Perhaps, it was the pressure or the mounting expectation to be the world’s best sprinter. Maybe, it was the criticism and controversy following her failed drug test before the Tokyo Olympics. Did the near two-month layoff since her last race at the Olympic Trials leave her cold?
Fans were stunned Saturday (Aug. 21) when “THAT girl” Sha’Carri Richardson finished in last place in the 100-meter race at the Prefontaine Classic in Eugene, Oregon. The 21-year-old finished ninth with a time of 11.14 seconds — several strides behind the Jamaican trio, who once again, dominated the competition.
Just like they did last month at the Tokyo Olympics, the Jamaican Olympic medalists Elaine Thompson-Herah, Shelly-Ann Fraser-Pryce and Shericka Jackson took first, second and third, respectively.
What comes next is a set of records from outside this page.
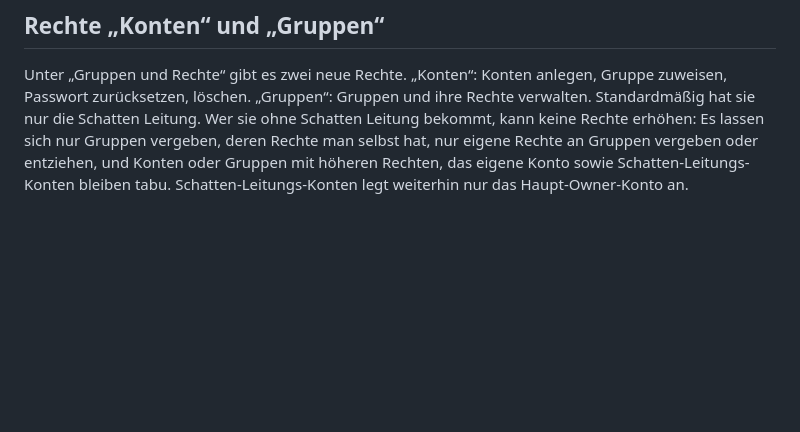
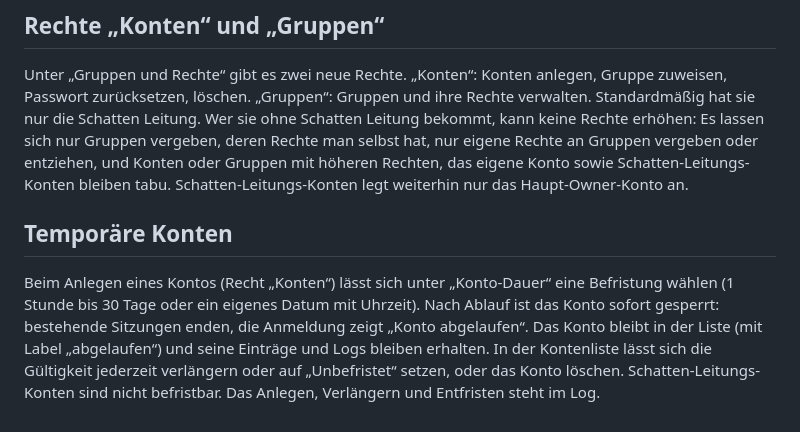
Before and after one commit to Holler721/wachendatenbank, a Markdown page: README.md, the part around the change. Drawn GitHub-style; blank space fills up the shorter version.

```diff
--- a/README.md
+++ b/README.md
@@ -70,3 +70,6 @@ Im Personenregister heißt das frühere „Status“ jetzt „Zugehörigkeit“.
 
 ## Rechte „Konten“ und „Gruppen“
 Unter „Gruppen und Rechte“ gibt es zwei neue Rechte. „Konten“: Konten anlegen, Gruppe zuweisen, Passwort zurücksetzen, löschen. „Gruppen“: Gruppen und ihre Rechte verwalten. Standardmäßig hat sie nur die Schatten Leitung. Wer sie ohne Schatten Leitung bekommt, kann keine Rechte erhöhen: Es lassen sich nur Gruppen vergeben, deren Rechte man selbst hat, nur eigene Rechte an Gruppen vergeben oder entziehen, und Konten oder Gruppen mit höheren Rechten, das eigene Konto sowie Schatten-Leitungs-Konten bleiben tabu. Schatten-Leitungs-Konten legt weiterhin nur das Haupt-Owner-Konto an.
+
+## Temporäre Konten
+Beim Anlegen eines Kontos (Recht „Konten“) lässt sich unter „Konto-Dauer“ eine Befristung wählen (1 Stunde bis 30 Tage oder ein eigenes Datum mit Uhrzeit). Nach Ablauf ist das Konto sofort gesperrt: bestehende Sitzungen enden, die Anmeldung zeigt „Konto abgelaufen“. Das Konto bleibt in der Liste (mit Label „abgelaufen“) und seine Einträge und Logs bleiben erhalten. In der Kontenliste lässt sich die Gültigkeit jederzeit verlängern oder auf „Unbefristet“ setzen, oder das Konto löschen. Schatten-Leitungs-Konten sind nicht befristbar. Das Anlegen, Verlängern und Entfristen steht im Log.
```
Thompson-Herah bested her Olympic record time of 10.61 seconds Saturday, finishing the race at the Classic in 10.54 seconds. Her time was .10 seconds faster than Richardson’s best time, which she ran at the Trials in June. Viewers hoped to see Thompson-Herah and Richardson neck-and-neck racing to the finish line, but it was Fraser-Pryce and Jackson who emerged as Thompson-Herah’s true competition.
After the race, as Thompson-Herah and her teammates celebrated, Richardson walked off the track with a blank look on her face. Still winded, the track star who lost her biological mother in June, stopped for an interview with NBC Sports.
“Coming out today, it was a great return back to the sport,” Richardson said. “I wanted to be able to come and perform, having a month off dealing with what I was dealing with. I’m not upset at myself at all.”
“This is one race,” Richardson continued. “I’m not done. You know what I’m capable of. Count me out if you want to. Talk all the shit you want because I’m here to stay. I’m not done. I’m the sixth fastest woman in this game ever. Can’t nobody ever take that from me.”
Richardson was also scheduled to compete in the women’s 200-meter race on Saturday afternoon but she withdrew from that race.